(Records from a dataset)
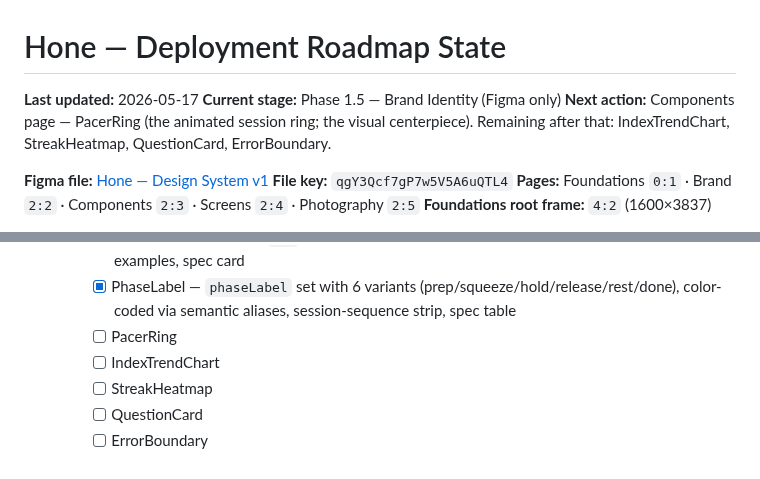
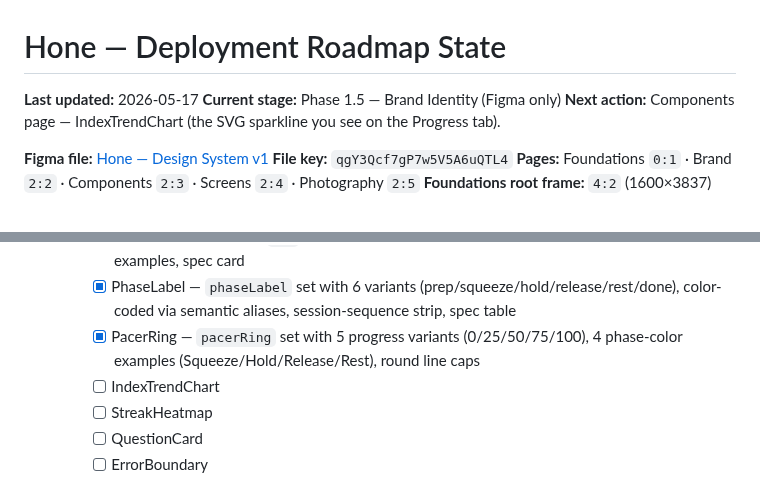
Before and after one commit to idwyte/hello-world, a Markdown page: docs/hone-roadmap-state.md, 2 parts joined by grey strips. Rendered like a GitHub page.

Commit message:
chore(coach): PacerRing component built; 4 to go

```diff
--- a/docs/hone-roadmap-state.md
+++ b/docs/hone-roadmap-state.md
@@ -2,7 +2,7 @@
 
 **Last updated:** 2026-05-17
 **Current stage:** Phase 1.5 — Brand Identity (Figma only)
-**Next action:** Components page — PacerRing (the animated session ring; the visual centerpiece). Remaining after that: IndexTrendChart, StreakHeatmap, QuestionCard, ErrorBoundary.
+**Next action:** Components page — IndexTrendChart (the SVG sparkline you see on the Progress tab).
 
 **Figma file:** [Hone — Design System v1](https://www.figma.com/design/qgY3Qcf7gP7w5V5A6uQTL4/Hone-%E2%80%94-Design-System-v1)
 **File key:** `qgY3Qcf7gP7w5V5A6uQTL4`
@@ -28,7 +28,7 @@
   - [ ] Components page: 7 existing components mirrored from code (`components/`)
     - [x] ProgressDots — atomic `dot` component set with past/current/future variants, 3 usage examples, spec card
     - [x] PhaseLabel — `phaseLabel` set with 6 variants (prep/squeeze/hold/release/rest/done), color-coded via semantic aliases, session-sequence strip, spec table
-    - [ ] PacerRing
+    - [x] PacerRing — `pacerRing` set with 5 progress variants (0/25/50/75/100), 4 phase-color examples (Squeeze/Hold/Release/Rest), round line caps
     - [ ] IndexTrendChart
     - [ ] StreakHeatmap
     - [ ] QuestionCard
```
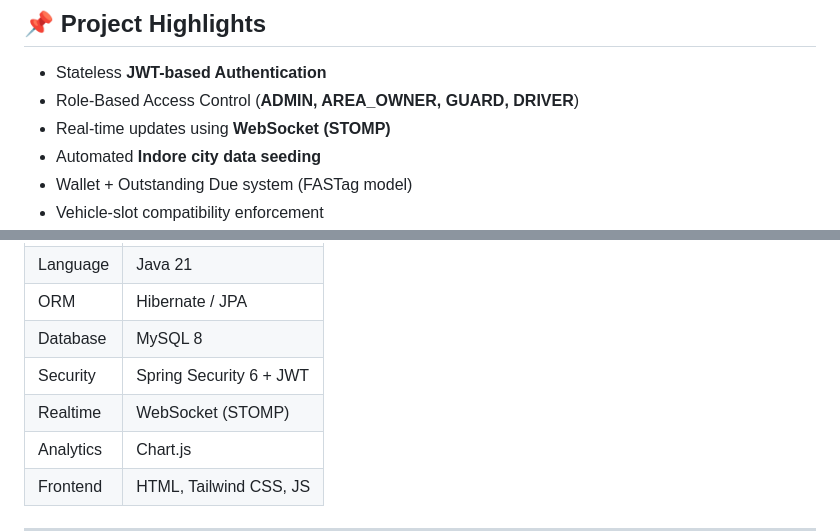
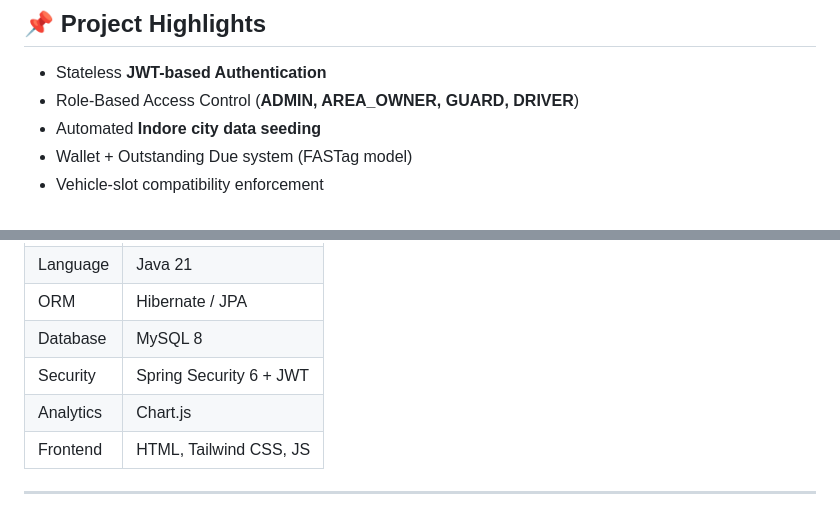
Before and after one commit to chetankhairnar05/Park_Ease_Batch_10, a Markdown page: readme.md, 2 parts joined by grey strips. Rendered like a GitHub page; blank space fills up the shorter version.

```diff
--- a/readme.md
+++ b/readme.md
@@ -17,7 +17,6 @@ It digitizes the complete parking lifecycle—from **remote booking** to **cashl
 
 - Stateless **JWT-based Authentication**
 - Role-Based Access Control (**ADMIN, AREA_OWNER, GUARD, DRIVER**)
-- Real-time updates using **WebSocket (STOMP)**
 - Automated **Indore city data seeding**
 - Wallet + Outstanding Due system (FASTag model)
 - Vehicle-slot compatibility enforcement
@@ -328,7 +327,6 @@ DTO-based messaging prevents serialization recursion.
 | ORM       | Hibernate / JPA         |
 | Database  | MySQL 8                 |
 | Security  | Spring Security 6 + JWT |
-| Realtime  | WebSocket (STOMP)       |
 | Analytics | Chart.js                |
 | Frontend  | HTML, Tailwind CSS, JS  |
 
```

### Instructions for the task
Show the lines of the records above that mention "page".

### Worked solution
Before and after one commit to idwyte/hello-world, a Markdown page: docs/hone-roadmap-state.md, 2 parts joined by grey strips. Rendered like a GitHub page.
-**Next action:** Components page — PacerRing (the animated session ring; the visual centerpiece). Remaining after that: IndexTrendChart, StreakHeatmap, QuestionCard, ErrorBoundary.
+**Next action:** Components page — IndexTrendChart (the SVG sparkline you see on the Progress tab).
   - [ ] Components page: 7 existing components mirrored from code (`components/`)
Before and after one commit to chetankhairnar05/Park_Ease_Batch_10, a Markdown page: readme.md, 2 parts joined by grey strips. Rendered like a GitHub page; blank space fills up the shorter version.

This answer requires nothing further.